Front-end code change data:
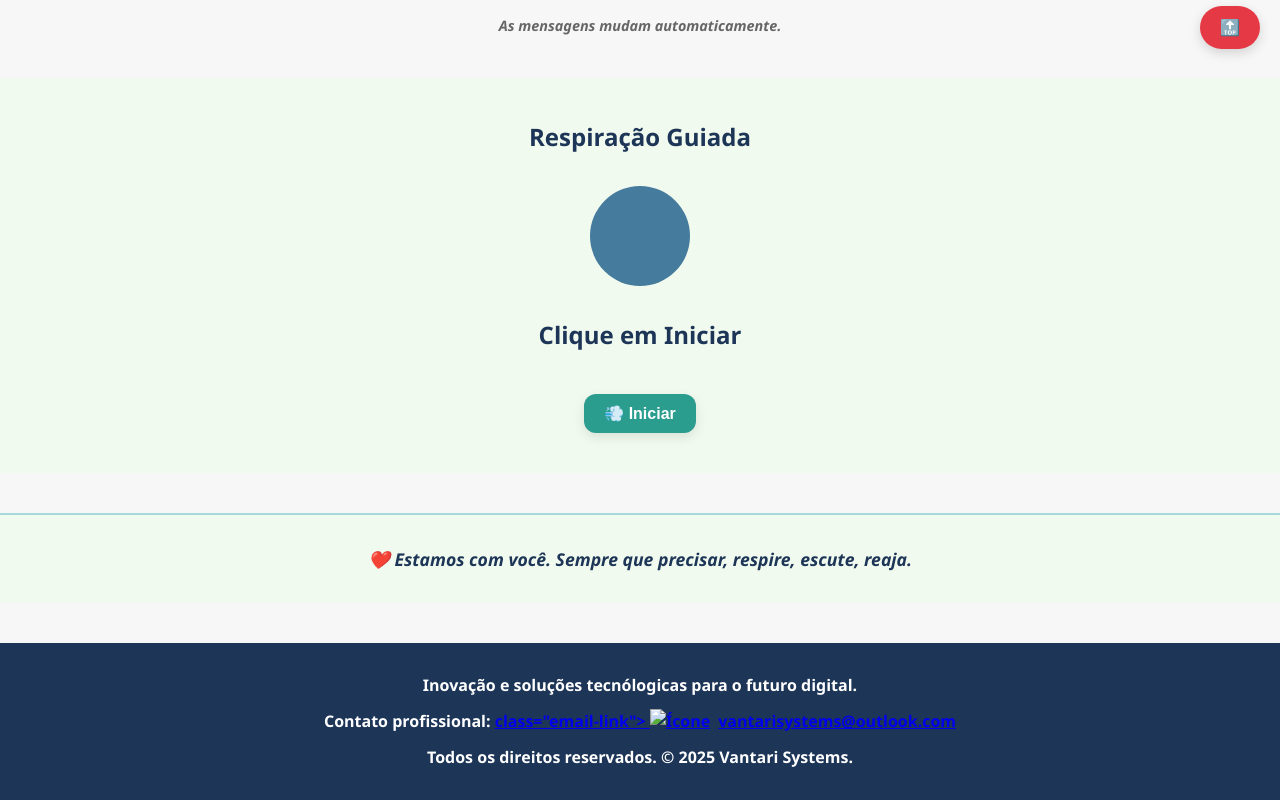
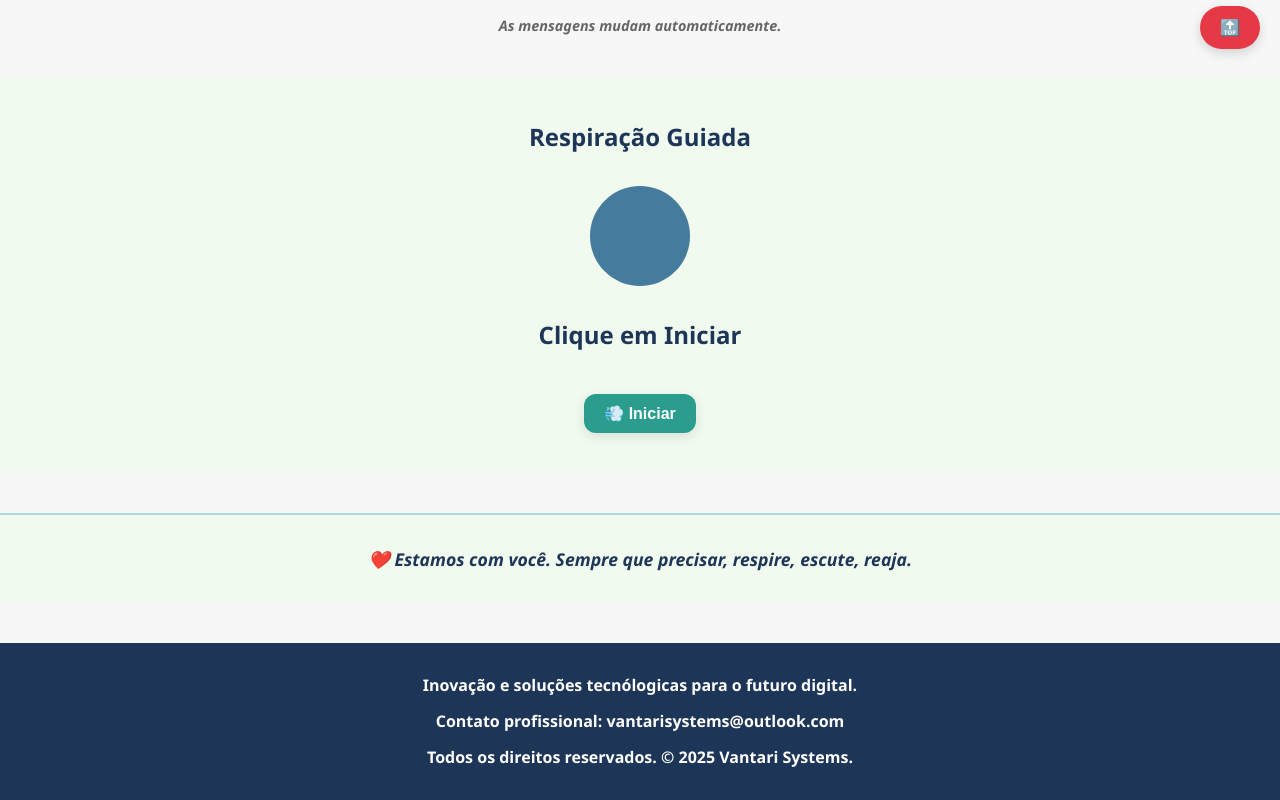
Before and after one commit to VantariSystems/S.O.SReaja.com, a plain HTML site: page index.html in a window 1280 px wide. Shown: the part 731-1531 px from the top of the page. Drawn offline with Linux system fonts and the light colour scheme.

Commit message:
Update index.html

```diff
--- a/index.html
+++ b/index.html
@@ -194,8 +194,7 @@
 
   <footer>
     <p>Inovação e soluções tecnólogicas para o futuro digital.</p>
-    <p>Contato profissional: <a href="mailto:vantarisystems@outlook.com"> class="email-link">
-      <img scr="https://img.icons8.com/ios/50/000000/email.png" alt=Ícone de E-mail" class="email-icon">vantarisystems@outlook.com</a></p>
+    <p>Contato profissional: <span class="email-text">vantarisystems@outlook.com</span></p>
     <p><strong>Todos os direitos reservados. © 2025 Vantari Systems</strong>. </p>
   </footer>
 
```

Exercise goal
With the pictures left aside, write out all of the records above exactly.

Solution to the problem
Before and after one commit to VantariSystems/S.O.SReaja.com, a plain HTML site: page index.html in a window 1280 px wide. Shown: the part 731-1531 px from the top of the page. Drawn offline with Linux system fonts and the light colour scheme.

Commit message:
Update index.html

```diff
--- a/index.html
+++ b/index.html
@@ -194,8 +194,7 @@
 
   <footer>
     <p>Inovação e soluções tecnólogicas para o futuro digital.</p>
-    <p>Contato profissional: <a href="mailto:vantarisystems@outlook.com"> class="email-link">
-      <img scr="https://img.icons8.com/ios/50/000000/email.png" alt=Ícone de E-mail" class="email-icon">vantarisystems@outlook.com</a></p>
+    <p>Contato profissional: <span class="email-text">vantarisystems@outlook.com</span></p>
     <p><strong>Todos os direitos reservados. © 2025 Vantari Systems</strong>. </p>
   </footer>
 
```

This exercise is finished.